------ Records supplied ------
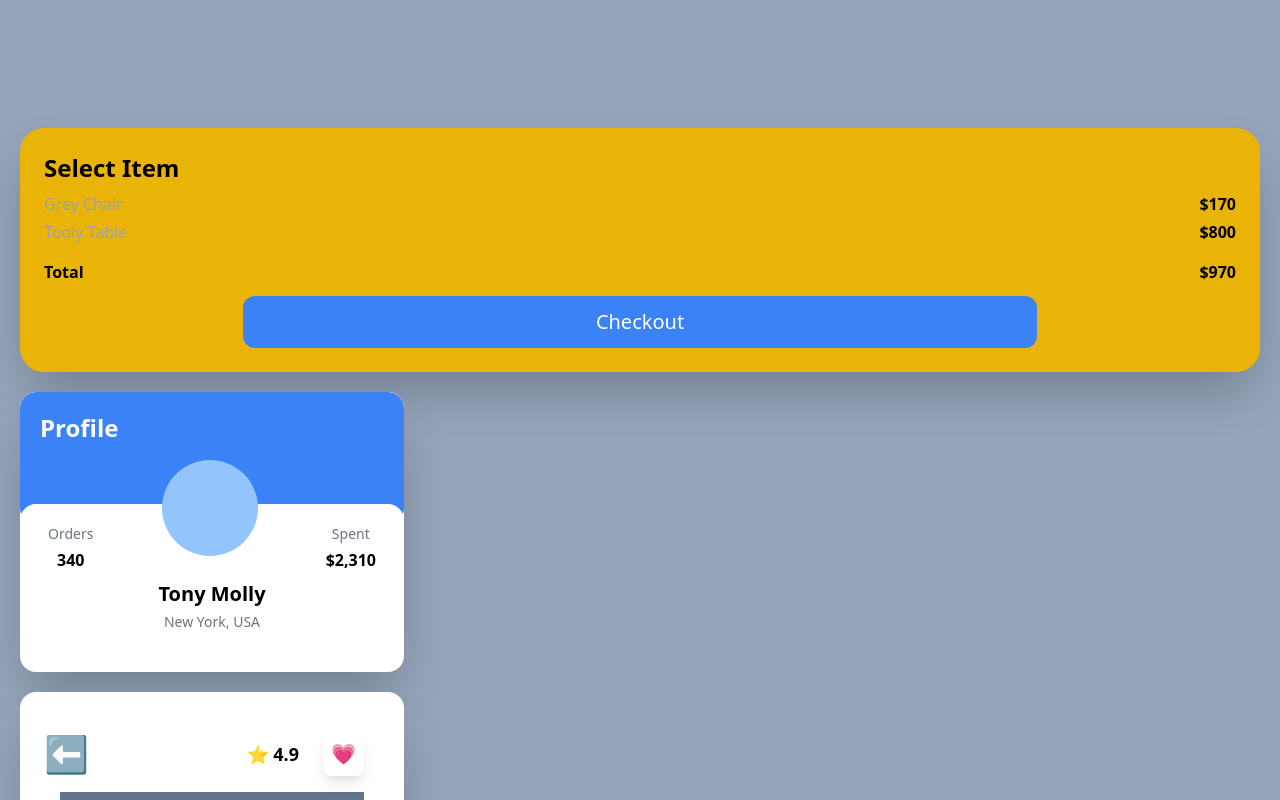
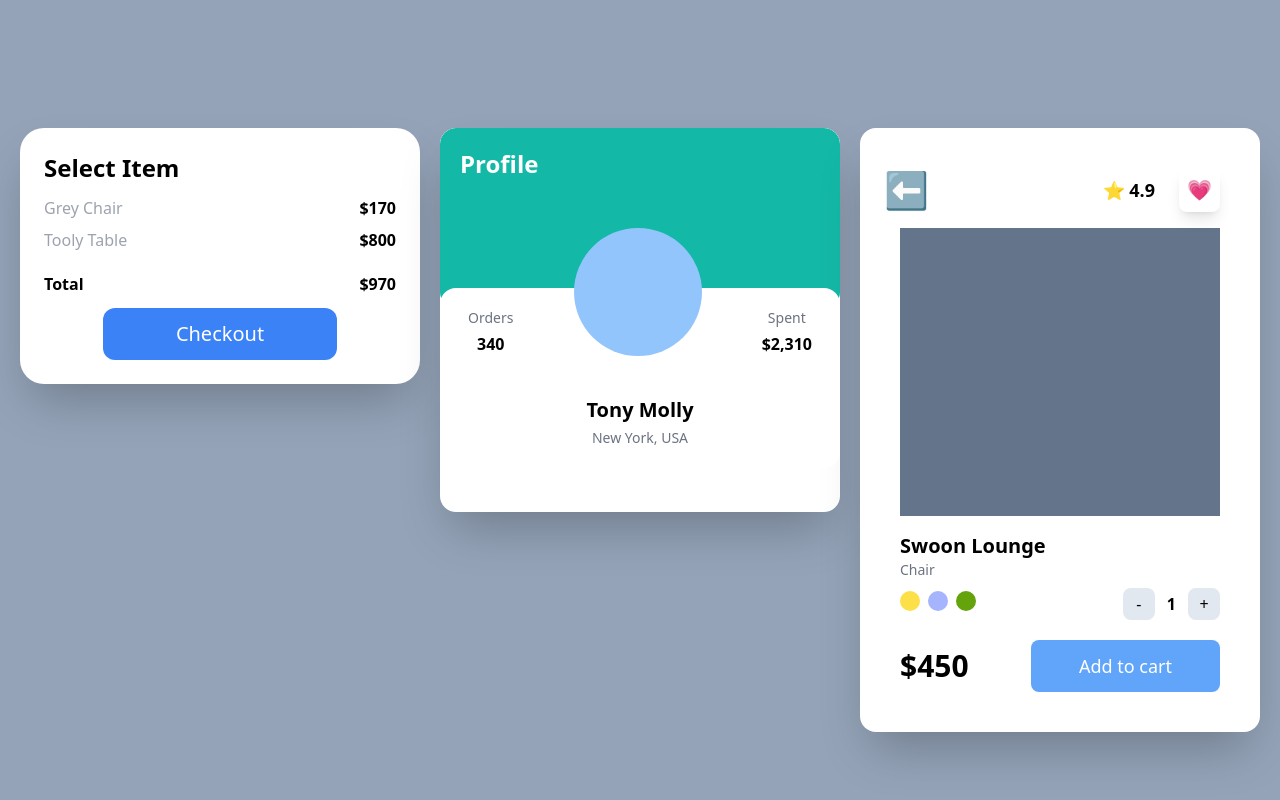
Before and after one commit to joooonis/carrot-market, a Next.js app: page / in a window 1280 px wide. Shown: the top 800 px of the page. Built offline with nearby package versions, Linux system fonts and the light colour scheme.

Commit message:
design : responsive modifier gird-cols-2, col-span-2를 사용하여 container gird에 변화를 줍니다. portrait 및 landscape modifier를 사용하여 viewport에 따른 스타일을 추가합니다.

```diff
--- a/pages/index.tsx
+++ b/pages/index.tsx
@@ -2,8 +2,8 @@ import type { NextPage } from 'next';
 
 const Home: NextPage = () => {
   return (
-    <div className="bg-slate-400 py-32 px-5 grid gap-5 font-sans min-h-screen">
-      <div className="bg-white p-6 rounded-3xl shadow-2xl sm:bg-red-400 md:bg-teal-500 lg:bg-pink-500 xl:bg-yellow-500 2xl:bg-amber-500">
+    <div className="bg-slate-400 py-32 px-5 grid gap-5 font-sans min-h-screen md:grid-cols-2 lg:grid-cols-3 lg:place-content-center">
+      <div className="bg-white p-6 rounded-3xl shadow-2xl flex flex-col justify-between lg:max-h-64">
         <div className="font-semibold text-2xl mb-2">Select Item</div>
         <div className="flex justify-between my-1">
           <span className="text-gray-400">Grey Chair</span>
@@ -23,8 +23,8 @@ const Home: NextPage = () => {
           </button>
         </div>
       </div>
-      <div className="bg-white rounded-2xl shadow-2xl overflow-hidden max-w-sm group">
-        <div className="bg-blue-500 text-white font-semibold text-2xl p-5 pb-20 rounded-2xl ">
+      <div className="bg-white rounded-2xl shadow-2xl overflow-hidden group lg:max-h-96">
+        <div className="portrait:bg-blue-500 landscape:bg-teal-500 text-white font-semibold text-2xl p-5 pb-20 lg:pb-32 rounded-2xl ">
           Profile
         </div>
         <div className="bg-white rounded-2xl relative -top-5 p-5">
@@ -33,7 +33,7 @@ const Home: NextPage = () => {
               <span className="text-gray-500 text-sm">Orders</span>
               <span className="font-semibold text-base">340</span>
             </div>
-            <div className="bg-blue-300 w-24 h-24 rounded-full relative -top-16 group-hover:bg-yellow-800 transition-colors" />
+            <div className="bg-blue-300 w-24 h-24 lg:w-32 lg:h-32 rounded-full relative -top-16 lg:-top-20 group-hover:bg-yellow-800 transition-colors" />
             <div className="flex flex-col items-center space-y-1">
               <span className="text-gray-500 text-sm">Spent</span>
               <span className="font-semibold text-base">$2,310</span>
@@ -45,7 +45,7 @@ const Home: NextPage = () => {
           </div>
         </div>
       </div>
-      <div className="bg-white p-10 rounded-2xl shadow-2xl max-w-sm">
+      <div className="bg-white p-10 rounded-2xl shadow-2xl md:col-span-2 lg:col-span-1">
         <div className="flex justify-between items-center">
           <span className="text-4xl relative -left-4">⬅️</span>
           <div className="flex items-center">
```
------
● **Exercise description**
Look through the data above and report every line in which "rounded" appears.

● **Solution to the exercise**
-      <div className="bg-white p-6 rounded-3xl shadow-2xl sm:bg-red-400 md:bg-teal-500 lg:bg-pink-500 xl:bg-yellow-500 2xl:bg-amber-500">
+      <div className="bg-white p-6 rounded-3xl shadow-2xl flex flex-col justify-between lg:max-h-64">
-      <div className="bg-white rounded-2xl shadow-2xl overflow-hidden max-w-sm group">
-        <div className="bg-blue-500 text-white font-semibold text-2xl p-5 pb-20 rounded-2xl ">
+      <div className="bg-white rounded-2xl shadow-2xl overflow-hidden group lg:max-h-96">
+        <div className="portrait:bg-blue-500 landscape:bg-teal-500 text-white font-semibold text-2xl p-5 pb-20 lg:pb-32 rounded-2xl ">
         <div className="bg-white rounded-2xl relative -top-5 p-5">
-            <div className="bg-blue-300 w-24 h-24 rounded-full relative -top-16 group-hover:bg-yellow-800 transition-colors" />
+            <div className="bg-blue-300 w-24 h-24 lg:w-32 lg:h-32 rounded-full relative -top-16 lg:-top-20 group-hover:bg-yellow-800 transition-colors" />
-      <div className="bg-white p-10 rounded-2xl shadow-2xl max-w-sm">
+      <div className="bg-white p-10 rounded-2xl shadow-2xl md:col-span-2 lg:col-span-1">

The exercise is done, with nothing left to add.